A Chronicle editorial the other day mocked the idea of draining Yosemite’s Hetch Hetchy Reservoir—something that a November ballot measure asks San Franciscans to consider—as “insane.” And as independent journalist and former Bay Citizen staffer John Upton blogs, while the newspaper was expressing that sentiment, parent Hearst Corporation was already helping to bankroll the anti-initiative campaign.
One of Hearst’s land-holding subsidiaries on June 29 tossed $2,500 to the primary group opposing the initiative, Citizens for Reliable Water and a Healthy Environment, its disclosure statement shows. In case you wondered, there was no mention of it in the Chronicle’s July 9 editorial.
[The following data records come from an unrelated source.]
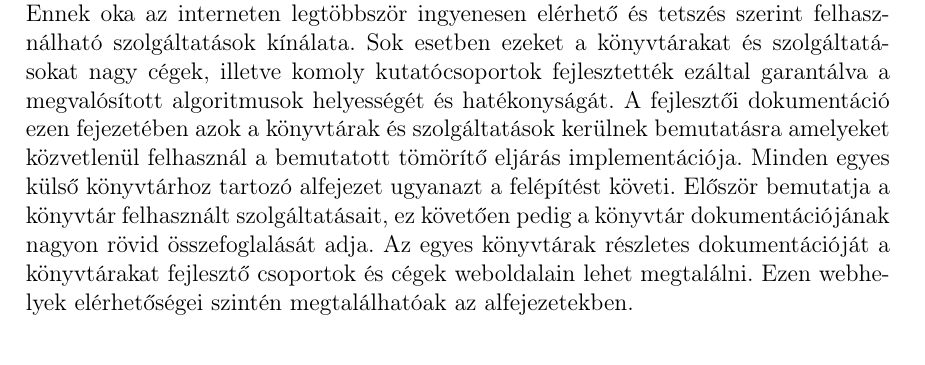
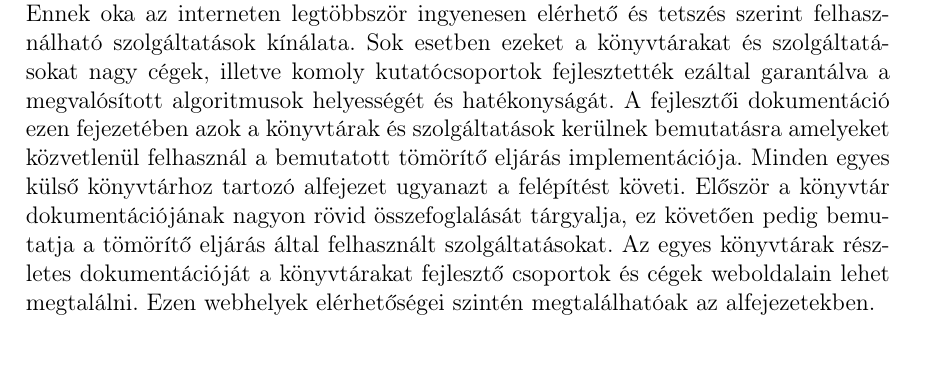
Before and after one commit to tamasdzs/SzakDolgozat, a LaTeX document (documents/documentation.tex): part of page 35 of 36 before the commit and part of page 35 of 37 after it, cut so that both start at the same text. Compiled offline with pdfLaTeX.

```diff
--- a/documents/documentation.tex
+++ b/documents/documentation.tex
@@ -617,7 +617,7 @@
 
 \subsection{Felhasznált könyvtárak, és jellemzésük}
 
-Nagy terjedelmű szoftverek fejlesztése külső erőforrások igénybevétele nélkül a jelen korban nem csupán borzasztóan nehéz, hanem egyben felelőtlenségnek is tekinthető. Ennek oka az interneten legtöbbször ingyenesen elérhető és tetszés szerint felhasználható szolgáltatások kínálata. Sok esetben ezeket a könyvtárakat és szolgáltatásokat nagy cégek, illetve komoly kutatócsoportok fejlesztették ezáltal garantálva a megvalósított algoritmusok helyességét és hatékonyságát. A fejlesztői dokumentáció ezen fejezetében azok a könyvtárak és szolgáltatások kerülnek bemutatásra amelyeket közvetlenül felhasznál a bemutatott tömörítő eljárás implementációja. Minden egyes külső könyvtárhoz tartozó alfejezet ugyanazt a felépítést követi. Először bemutatja a könyvtár felhasznált szolgáltatásait, ez követően pedig a könyvtár dokumentációjának nagyon rövid összefoglalását adja. Az egyes könyvtárak részletes dokumentációját a könyvtárakat fejlesztő csoportok és cégek weboldalain lehet megtalálni. Ezen webhelyek elérhetőségei szintén megtalálhatóak az alfejezetekben.
+Nagy terjedelmű szoftverek fejlesztése külső erőforrások igénybevétele nélkül a jelen korban nem csupán borzasztóan nehéz, hanem egyben felelőtlenségnek is tekinthető. Ennek oka az interneten legtöbbször ingyenesen elérhető és tetszés szerint felhasználható szolgáltatások kínálata. Sok esetben ezeket a könyvtárakat és szolgáltatásokat nagy cégek, illetve komoly kutatócsoportok fejlesztették ezáltal garantálva a megvalósított algoritmusok helyességét és hatékonyságát. A fejlesztői dokumentáció ezen fejezetében azok a könyvtárak és szolgáltatások kerülnek bemutatásra amelyeket közvetlenül felhasznál a bemutatott tömörítő eljárás implementációja. Minden egyes külső könyvtárhoz tartozó alfejezet ugyanazt a felépítést követi. Először a könyvtár dokumentációjának nagyon rövid összefoglalását tárgyalja, ez követően pedig  bemutatja a tömörítő eljárás által felhasznált szolgáltatásokat. Az egyes könyvtárak részletes dokumentációját a könyvtárakat fejlesztő csoportok és cégek weboldalain lehet megtalálni. Ezen webhelyek elérhetőségei szintén megtalálhatóak az alfejezetekben.
 
 \subsection*{Az Eigen könyvtár}
 
@@ -624,4 +627,6 @@
 \subsectopm*{A wfdb könyvtár}
+
+
 
 \subsection*{A Spline.h állomány}
 
```
Also changed, not shown: documents/documentation.tex (3 more changed lines).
That’s not a lot of money in the scheme of things, particularly given that ballot measure opponents have already raised more than $150,000 for their fight (supporters have raised more than $100,000, filings show, although I’m told that figure was recently doubled with a single donation), and it’s certainly unlikely to sway the election result. But the donation, combined with the dueling editorials, helps to illustrate how dramatically things can change as you get farther from a reservoir.
The “dueling editorials” he mentions is a reference to the different attitudes toward O’Shaughnessy Dam (the construction of which many environmentalists consider among the single greatest environmental travesties of the 20th century) between the Chronicle, in the city responsible for Hetch Hetchy Valley’s destruction, and the Sacramento Bee, which has long championed draining the reservoir.
Images: (top) Hetch Hetchy Valley in 1913; (bottom) O’Shaughnessy Dam/ Yosemitehikes.com